(Records contained in a dataset)
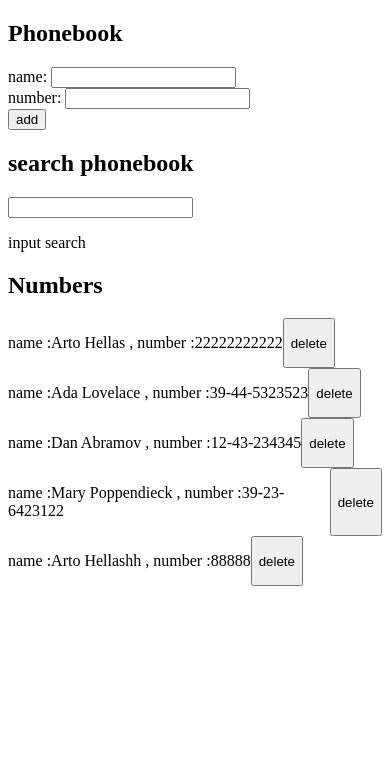
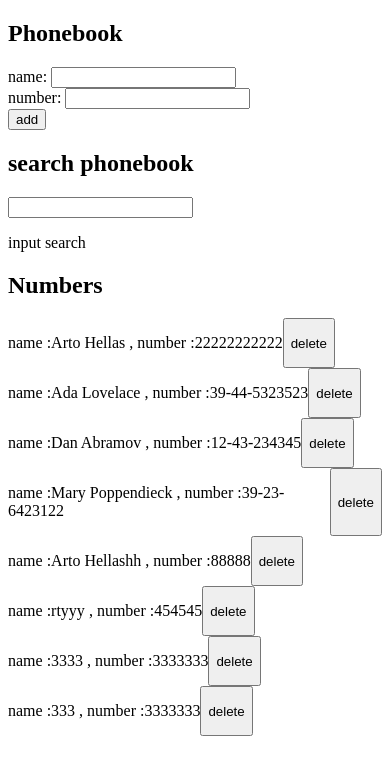
Before and after one commit to Mohammad-Osama/fullstackopen, a React (Create React App) app in the folder part2/phonebook/: page / in a window 390 px wide. Shown: the top 774 px of the page. Built offline with nearby package versions, Linux system fonts and the light colour scheme; data requests are answered from the project's data file.

Commit message:
2.19: Phonebook step11

```diff
--- a/part2/phonebook/db.json
+++ b/part2/phonebook/db.json
@@ -24,6 +24,21 @@
       "name": "Arto Hellashh",
       "number": "88888",
       "id": 5
+    },
+    {
+      "name": "rtyyy",
+      "number": "454545",
+      "id": 6
+    },
+    {
+      "name": "3333",
+      "number": "3333333",
+      "id": 7
+    },
+    {
+      "name": "333",
+      "number": "3333333",
+      "id": 8
     }
   ]
 }
--- a/part2/phonebook/src/App.js
+++ b/part2/phonebook/src/App.js
@@ -2,6 +2,7 @@ import { useState, useEffect } from 'react'
 import Form from './components/Form'
 import Person from './components/Person'
 import Search from './components/Search'
+import Notification from './components/Notification'
 import axios from 'axios'
 import * as api from './services/api'
 
@@ -13,6 +14,7 @@ const App = () => {
   const [newNumber, setNewnumber] = useState('')
   const [searchName, setSearchName] = useState('')
   const [searchResults, setSearchResults] = useState('')
+  const [notification, setNotification] = useState(null);
 
   const handleSubmit = (e) => {
     //  console.log("submit target value name " , e.target.name.value)
@@ -39,6 +41,10 @@ const App = () => {
             api.updatePerson(filtered[0].id, typedContact)
                 setNewName('')
               setNewnumber('')
+              setNotification(`${newName}was altered ` )
+              setTimeout(() => {
+                setNotification(null)
+              }, 5000)
              }
 
 
@@ -49,6 +55,10 @@ const App = () => {
           setPersons(persons.concat(res))
           setNewName('')
           setNewnumber('')
+          setNotification(`${newName}was added  ` )
+          setTimeout(() => {
+            setNotification(null)
+          }, 5000)
 
         })
 
@@ -150,7 +160,7 @@ const App = () => {
   return (
     <div>
       <h2>Phonebook</h2>
-
+      <Notification  message={notification} />
       <Form handleSubmit={handleSubmit}
         newName={newName}
         handleChangeName={handleChangeName}
--- /dev/null
+++ b/part2/phonebook/src/components/Notification.js
@@ -0,0 +1,18 @@
+import React from 'react'
+
+export default function Notification(props) {
+    const footerStyle = {
+        color: 'green',
+        fontStyle: 'italic',
+        fontSize: 50
+      }
+    if (props.message === null) {
+        return null
+      }
+
+      return (
+        <div style={footerStyle}>
+         <p> {props.message} </p>
+        </div>
+      )
+}
```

### EXERCISE REQUIREMENTS
What is needed here is an exact copy of every record, with the pictures left out.

### RESULT FOR THIS TASK
Before and after one commit to Mohammad-Osama/fullstackopen, a React (Create React App) app in the folder part2/phonebook/: page / in a window 390 px wide. Shown: the top 774 px of the page. Built offline with nearby package versions, Linux system fonts and the light colour scheme; data requests are answered from the project's data file.

Commit message:
2.19: Phonebook step11

```diff
--- a/part2/phonebook/db.json
+++ b/part2/phonebook/db.json
@@ -24,6 +24,21 @@
       "name": "Arto Hellashh",
       "number": "88888",
       "id": 5
+    },
+    {
+      "name": "rtyyy",
+      "number": "454545",
+      "id": 6
+    },
+    {
+      "name": "3333",
+      "number": "3333333",
+      "id": 7
+    },
+    {
+      "name": "333",
+      "number": "3333333",
+      "id": 8
     }
   ]
 }
--- a/part2/phonebook/src/App.js
+++ b/part2/phonebook/src/App.js
@@ -2,6 +2,7 @@ import { useState, useEffect } from 'react'
 import Form from './components/Form'
 import Person from './components/Person'
 import Search from './components/Search'
+import Notification from './components/Notification'
 import axios from 'axios'
 import * as api from './services/api'
 
@@ -13,6 +14,7 @@ const App = () => {
   const [newNumber, setNewnumber] = useState('')
   const [searchName, setSearchName] = useState('')
   const [searchResults, setSearchResults] = useState('')
+  const [notification, setNotification] = useState(null);
 
   const handleSubmit = (e) => {
     //  console.log("submit target value name " , e.target.name.value)
@@ -39,6 +41,10 @@ const App = () => {
             api.updatePerson(filtered[0].id, typedContact)
                 setNewName('')
               setNewnumber('')
+              setNotification(`${newName}was altered ` )
+              setTimeout(() => {
+                setNotification(null)
+              }, 5000)
              }
 
 
@@ -49,6 +55,10 @@ const App = () => {
           setPersons(persons.concat(res))
           setNewName('')
           setNewnumber('')
+          setNotification(`${newName}was added  ` )
+          setTimeout(() => {
+            setNotification(null)
+          }, 5000)
 
         })
 
@@ -150,7 +160,7 @@ const App = () => {
   return (
     <div>
       <h2>Phonebook</h2>
-
+      <Notification  message={notification} />
       <Form handleSubmit={handleSubmit}
         newName={newName}
         handleChangeName={handleChangeName}
--- /dev/null
+++ b/part2/phonebook/src/components/Notification.js
@@ -0,0 +1,18 @@
+import React from 'react'
+
+export default function Notification(props) {
+    const footerStyle = {
+        color: 'green',
+        fontStyle: 'italic',
+        fontSize: 50
+      }
+    if (props.message === null) {
+        return null
+      }
+
+      return (
+        <div style={footerStyle}>
+         <p> {props.message} </p>
+        </div>
+      )
+}
```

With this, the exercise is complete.